## What you should do
Among the records below, find the lines that contain "annotations" and copy each of them.

(Detected change data)
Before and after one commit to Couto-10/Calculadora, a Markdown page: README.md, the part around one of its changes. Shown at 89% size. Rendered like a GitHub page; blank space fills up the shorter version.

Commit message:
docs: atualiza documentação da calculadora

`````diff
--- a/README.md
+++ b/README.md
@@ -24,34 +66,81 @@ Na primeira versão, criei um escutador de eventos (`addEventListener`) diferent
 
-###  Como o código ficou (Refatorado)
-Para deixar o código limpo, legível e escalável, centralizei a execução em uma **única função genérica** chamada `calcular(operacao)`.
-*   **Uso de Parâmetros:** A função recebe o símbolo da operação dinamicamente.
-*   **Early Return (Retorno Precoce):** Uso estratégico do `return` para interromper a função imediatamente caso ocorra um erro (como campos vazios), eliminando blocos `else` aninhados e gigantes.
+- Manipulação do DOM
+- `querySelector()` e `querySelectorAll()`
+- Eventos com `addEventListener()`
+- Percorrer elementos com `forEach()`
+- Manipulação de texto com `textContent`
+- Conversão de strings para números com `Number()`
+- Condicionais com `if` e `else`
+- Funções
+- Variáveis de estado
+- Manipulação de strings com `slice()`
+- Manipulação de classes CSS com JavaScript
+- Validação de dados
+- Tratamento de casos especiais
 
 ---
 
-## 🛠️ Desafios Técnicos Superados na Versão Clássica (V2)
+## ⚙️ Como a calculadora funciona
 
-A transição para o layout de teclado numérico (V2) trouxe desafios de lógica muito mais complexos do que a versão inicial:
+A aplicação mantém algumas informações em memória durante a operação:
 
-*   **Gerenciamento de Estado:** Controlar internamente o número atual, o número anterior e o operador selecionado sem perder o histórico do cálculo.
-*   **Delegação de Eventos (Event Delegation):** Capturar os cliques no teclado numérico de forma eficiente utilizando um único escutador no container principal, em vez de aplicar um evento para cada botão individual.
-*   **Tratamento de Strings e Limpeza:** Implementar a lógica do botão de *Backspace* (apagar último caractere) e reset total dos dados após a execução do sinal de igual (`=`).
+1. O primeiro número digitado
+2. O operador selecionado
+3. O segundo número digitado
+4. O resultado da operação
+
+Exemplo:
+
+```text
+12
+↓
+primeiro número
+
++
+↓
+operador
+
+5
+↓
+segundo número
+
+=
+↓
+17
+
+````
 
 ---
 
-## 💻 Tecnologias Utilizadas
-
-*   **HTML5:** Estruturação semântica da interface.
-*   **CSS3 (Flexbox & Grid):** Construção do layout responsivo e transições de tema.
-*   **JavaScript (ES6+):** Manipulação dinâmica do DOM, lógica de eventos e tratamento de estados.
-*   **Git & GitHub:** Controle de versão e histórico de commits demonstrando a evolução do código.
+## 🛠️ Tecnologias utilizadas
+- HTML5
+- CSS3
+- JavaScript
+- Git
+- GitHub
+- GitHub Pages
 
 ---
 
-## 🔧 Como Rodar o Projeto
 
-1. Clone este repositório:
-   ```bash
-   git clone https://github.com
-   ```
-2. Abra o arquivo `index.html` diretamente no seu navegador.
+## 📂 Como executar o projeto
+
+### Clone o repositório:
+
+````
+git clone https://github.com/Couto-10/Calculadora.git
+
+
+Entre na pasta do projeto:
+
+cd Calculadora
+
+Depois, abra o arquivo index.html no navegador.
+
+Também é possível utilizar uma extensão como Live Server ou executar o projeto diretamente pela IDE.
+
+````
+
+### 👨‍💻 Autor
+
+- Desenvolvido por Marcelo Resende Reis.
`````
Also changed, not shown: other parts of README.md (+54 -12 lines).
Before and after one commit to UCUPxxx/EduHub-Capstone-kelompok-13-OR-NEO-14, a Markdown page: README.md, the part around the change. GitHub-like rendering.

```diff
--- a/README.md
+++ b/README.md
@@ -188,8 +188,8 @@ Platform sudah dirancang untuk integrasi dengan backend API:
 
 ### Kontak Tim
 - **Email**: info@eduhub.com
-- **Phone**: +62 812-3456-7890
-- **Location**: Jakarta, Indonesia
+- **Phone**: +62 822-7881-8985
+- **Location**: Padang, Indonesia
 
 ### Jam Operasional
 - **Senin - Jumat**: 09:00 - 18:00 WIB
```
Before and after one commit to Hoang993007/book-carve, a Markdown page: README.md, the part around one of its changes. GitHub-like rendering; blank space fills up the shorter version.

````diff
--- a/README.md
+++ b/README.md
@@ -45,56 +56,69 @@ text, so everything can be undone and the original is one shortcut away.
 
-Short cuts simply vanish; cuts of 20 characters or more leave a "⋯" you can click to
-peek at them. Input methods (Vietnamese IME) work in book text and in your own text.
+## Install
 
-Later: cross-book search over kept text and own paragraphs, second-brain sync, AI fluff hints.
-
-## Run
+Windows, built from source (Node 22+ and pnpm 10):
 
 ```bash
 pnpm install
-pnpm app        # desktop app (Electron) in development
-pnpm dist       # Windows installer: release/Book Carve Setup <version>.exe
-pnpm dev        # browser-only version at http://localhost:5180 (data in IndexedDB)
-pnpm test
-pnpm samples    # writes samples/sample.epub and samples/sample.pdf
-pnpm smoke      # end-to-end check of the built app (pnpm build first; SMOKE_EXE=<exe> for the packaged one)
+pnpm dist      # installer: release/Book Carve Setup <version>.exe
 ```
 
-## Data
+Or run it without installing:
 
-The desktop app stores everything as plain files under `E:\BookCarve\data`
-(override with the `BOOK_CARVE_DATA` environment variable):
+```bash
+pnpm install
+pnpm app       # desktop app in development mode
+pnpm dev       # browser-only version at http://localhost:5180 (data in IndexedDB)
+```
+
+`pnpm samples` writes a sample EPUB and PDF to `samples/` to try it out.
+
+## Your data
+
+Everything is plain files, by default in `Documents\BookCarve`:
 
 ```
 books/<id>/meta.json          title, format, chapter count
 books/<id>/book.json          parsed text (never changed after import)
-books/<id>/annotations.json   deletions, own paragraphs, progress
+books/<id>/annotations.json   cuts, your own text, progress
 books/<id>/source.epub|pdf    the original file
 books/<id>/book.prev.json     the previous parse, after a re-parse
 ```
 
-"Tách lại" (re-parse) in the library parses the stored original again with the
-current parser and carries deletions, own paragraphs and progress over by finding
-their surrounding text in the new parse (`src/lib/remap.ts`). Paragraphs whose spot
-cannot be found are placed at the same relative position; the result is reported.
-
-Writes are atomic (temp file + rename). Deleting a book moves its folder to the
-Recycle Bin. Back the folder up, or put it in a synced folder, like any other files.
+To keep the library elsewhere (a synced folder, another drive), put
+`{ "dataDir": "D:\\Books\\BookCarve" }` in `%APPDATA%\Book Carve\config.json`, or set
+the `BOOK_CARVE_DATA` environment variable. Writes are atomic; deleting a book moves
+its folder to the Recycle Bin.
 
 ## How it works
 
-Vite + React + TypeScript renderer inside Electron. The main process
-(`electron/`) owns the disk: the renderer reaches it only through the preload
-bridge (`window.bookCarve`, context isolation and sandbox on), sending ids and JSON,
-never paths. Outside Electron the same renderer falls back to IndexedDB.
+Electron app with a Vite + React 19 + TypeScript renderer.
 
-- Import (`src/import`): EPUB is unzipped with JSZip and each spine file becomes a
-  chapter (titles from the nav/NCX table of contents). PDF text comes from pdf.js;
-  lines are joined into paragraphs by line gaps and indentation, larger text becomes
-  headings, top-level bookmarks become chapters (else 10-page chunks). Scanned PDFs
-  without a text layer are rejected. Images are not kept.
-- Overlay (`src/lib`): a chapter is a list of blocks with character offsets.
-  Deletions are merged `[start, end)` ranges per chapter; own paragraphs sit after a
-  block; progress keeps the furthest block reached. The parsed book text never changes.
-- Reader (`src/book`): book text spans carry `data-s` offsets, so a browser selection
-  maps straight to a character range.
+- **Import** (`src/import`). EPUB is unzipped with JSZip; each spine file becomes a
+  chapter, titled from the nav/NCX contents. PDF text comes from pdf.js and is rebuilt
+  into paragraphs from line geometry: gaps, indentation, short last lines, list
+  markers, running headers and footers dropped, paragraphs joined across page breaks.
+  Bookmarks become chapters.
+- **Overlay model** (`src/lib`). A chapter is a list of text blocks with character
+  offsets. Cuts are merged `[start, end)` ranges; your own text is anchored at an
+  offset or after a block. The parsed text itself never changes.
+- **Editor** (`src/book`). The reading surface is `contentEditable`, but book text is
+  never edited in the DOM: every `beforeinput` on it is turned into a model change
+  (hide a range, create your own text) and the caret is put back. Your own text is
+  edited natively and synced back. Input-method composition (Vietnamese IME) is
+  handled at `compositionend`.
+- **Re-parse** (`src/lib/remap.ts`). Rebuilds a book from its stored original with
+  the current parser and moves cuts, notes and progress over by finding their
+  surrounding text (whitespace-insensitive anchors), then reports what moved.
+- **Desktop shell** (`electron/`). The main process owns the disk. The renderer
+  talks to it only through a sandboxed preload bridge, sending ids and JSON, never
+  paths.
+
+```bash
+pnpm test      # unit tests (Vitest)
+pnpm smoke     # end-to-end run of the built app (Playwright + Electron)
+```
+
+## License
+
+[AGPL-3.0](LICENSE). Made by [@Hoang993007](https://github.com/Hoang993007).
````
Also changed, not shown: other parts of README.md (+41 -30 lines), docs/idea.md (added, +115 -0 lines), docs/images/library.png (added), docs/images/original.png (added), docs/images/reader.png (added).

## Finished task
-books/<id>/annotations.json   deletions, own paragraphs, progress
+books/<id>/annotations.json   cuts, your own text, progress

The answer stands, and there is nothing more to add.